People hear about social justice every day and may see it in action without even recognizing it as such. When parents advocate for school reform and less tolerance toward bullying, they are improving the school environment. When a small rural library is set to close, community residents may find funding alternatives that ensure the facility stays open and provides continued access to books, computers, and educational opportunities.
We hear about social justice continuously, and often through spiritual connections and teachings. In fact, Hodge found that religious organizations, “devoted more content to social justice issues than to personal morality.”
That notion was validated at 10 a.m. on March 5, 2017, when President Carter entered the Maranatha Baptist Church sanctuary and greeted guests with a warm smile. He asked questions and then gave an overview of his week — he had welcomed leaders from Sudan to the living room of his home in Plains, Georgia.
After his weekly summary, he started his Sunday School class and delivered his lesson with a quiet conviction and understanding that also highlighted his knowledge and passion for human rights. I listened to the elderly voice that carried so much worldly experience and so much love for the meanings within the Holy Bible.
President Carter referenced Matthew 4:1-11 and related the scripture to some very simple but powerful questions that focused on the temptations we all face on a daily basis.
“Every day when we wake up, we have a choice,” he said. “We can ask ourselves, ‘What type of person do I want to be?’ We could choose to say, ‘What do I want to do?’ or we can ask ourselves, ‘Who do I want to be?’ It’s not all that complicated, really … Do I have courage? Do I have honesty? Do I have compassion?”
As I wrote these questions in my journal, I reflected on my own daily struggles and recent decision to enter graduate school and study nonprofit management. Just two years earlier, my best friend had battled cancer and through this experience, we prayed and struggled with fears and doubts.
But along the way, we learned valuable lessons. My friend courageously fought disease while I supported her emotionally and physically. We found that food became something for us to focus on other than cancer, and it was a factor she could control in a realm of uncertainty.
Today, through my graduate work at Adler University, we are developing a nonprofit organization that will include cooking classes for youth and families, support for cancer patients and survivors, and sustainable farming practices that address environmental concerns.
“For justice to be effective, it is important that people’s behaviour be shaped by their judgements about what is right, separately from judgements about what is personally beneficial,” researcher Tom R. Tyler said, in the International Journal of Psychology study, “Social justice: Outcome and Procedure.” For justice to be effective, it must be able to gain acceptance of rules and decisions that depart from individual or group self-interest.”

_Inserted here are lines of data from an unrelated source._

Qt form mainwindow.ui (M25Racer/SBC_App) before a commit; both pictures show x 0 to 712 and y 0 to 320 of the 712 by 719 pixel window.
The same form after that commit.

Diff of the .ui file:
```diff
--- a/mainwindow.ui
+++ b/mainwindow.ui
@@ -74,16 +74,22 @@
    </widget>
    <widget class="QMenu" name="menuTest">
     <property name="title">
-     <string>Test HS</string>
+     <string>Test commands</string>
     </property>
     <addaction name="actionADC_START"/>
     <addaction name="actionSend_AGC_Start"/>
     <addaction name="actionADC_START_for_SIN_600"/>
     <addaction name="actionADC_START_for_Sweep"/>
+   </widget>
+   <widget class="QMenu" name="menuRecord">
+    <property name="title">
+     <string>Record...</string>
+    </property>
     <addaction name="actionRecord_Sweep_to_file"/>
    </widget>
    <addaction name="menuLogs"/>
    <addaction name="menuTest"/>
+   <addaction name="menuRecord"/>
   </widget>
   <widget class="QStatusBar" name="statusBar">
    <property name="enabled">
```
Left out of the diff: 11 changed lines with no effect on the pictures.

The aforementioned resilient leaders have done these very things. They have changed millions of lives, pushed for equity, and focused on topics and injustices that many choose to ignore or dismiss. They chose to do what is right and departed from individual or group self-interest. Our world has benefitted from their work and their deep spiritual connections. Their legacies continue today and they serve as inspirations for others who are just now finding their voice. When President Carter was presented with the Nobel Peace Prize in Oslo, Norway in 2002, he concluded his speech by saying:

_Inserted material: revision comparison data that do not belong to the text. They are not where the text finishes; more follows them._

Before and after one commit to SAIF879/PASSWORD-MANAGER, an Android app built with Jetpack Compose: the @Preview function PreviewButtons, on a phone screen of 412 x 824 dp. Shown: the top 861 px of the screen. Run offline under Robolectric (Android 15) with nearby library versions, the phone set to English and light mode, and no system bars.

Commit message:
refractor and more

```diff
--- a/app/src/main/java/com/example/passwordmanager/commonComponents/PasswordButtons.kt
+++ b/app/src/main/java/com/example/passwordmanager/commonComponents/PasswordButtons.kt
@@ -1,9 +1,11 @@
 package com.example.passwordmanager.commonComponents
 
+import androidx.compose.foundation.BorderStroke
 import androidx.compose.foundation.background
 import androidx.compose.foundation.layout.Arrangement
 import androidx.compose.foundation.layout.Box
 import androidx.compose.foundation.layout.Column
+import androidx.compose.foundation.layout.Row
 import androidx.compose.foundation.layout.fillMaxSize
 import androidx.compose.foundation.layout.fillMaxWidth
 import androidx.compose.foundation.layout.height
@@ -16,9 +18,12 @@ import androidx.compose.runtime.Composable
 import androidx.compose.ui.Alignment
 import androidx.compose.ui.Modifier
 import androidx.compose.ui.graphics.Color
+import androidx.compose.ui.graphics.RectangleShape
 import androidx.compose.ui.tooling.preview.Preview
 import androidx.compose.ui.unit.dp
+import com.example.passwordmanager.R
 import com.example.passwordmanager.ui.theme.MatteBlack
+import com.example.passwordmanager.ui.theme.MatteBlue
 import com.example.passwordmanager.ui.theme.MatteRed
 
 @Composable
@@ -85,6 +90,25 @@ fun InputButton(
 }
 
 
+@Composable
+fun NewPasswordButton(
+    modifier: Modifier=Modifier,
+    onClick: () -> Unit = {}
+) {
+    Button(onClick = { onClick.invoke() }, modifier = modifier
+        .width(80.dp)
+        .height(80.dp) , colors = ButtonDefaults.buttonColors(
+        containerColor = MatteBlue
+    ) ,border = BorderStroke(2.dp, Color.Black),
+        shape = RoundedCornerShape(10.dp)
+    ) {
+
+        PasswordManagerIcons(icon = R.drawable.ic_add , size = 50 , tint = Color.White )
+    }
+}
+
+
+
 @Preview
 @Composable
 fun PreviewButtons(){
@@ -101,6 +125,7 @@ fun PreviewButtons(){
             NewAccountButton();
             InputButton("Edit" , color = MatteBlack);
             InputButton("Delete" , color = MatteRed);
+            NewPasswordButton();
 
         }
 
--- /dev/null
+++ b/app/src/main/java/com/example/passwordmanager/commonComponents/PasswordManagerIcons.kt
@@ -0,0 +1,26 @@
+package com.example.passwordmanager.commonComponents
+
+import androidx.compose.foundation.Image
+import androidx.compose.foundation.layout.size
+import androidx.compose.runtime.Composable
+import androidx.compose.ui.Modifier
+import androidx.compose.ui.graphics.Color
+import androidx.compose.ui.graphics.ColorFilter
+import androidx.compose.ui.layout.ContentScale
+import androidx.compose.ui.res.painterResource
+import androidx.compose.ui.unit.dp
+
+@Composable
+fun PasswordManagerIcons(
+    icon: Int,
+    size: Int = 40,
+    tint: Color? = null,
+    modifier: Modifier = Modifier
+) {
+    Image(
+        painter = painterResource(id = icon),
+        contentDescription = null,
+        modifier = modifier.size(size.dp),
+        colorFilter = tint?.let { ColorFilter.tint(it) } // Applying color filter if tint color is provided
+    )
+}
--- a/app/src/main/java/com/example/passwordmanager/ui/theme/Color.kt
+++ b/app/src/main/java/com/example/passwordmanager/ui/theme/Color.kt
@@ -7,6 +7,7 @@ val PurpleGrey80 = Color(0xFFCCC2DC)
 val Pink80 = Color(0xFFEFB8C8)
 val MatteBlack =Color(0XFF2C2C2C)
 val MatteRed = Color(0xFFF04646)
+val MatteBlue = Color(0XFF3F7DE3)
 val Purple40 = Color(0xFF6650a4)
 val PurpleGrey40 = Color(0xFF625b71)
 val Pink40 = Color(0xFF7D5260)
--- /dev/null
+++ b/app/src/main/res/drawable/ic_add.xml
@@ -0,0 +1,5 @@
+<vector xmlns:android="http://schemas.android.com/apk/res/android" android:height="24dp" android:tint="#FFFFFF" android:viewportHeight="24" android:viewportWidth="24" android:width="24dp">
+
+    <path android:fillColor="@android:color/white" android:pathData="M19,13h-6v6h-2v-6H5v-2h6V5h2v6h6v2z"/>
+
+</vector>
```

“The bond of our common humanity is stronger than the divisiveness of our fears and prejudices. God gives us the capacity for choice. We can choose to alleviate suffering. We can choose to work together for peace. We can make these changes — and we must.”
These words, spoken by a pivotal social justice leader, carry powerful ideas, hopes, and a roadmap for individual and community change. It is up to us, social practitioners, to ignite them.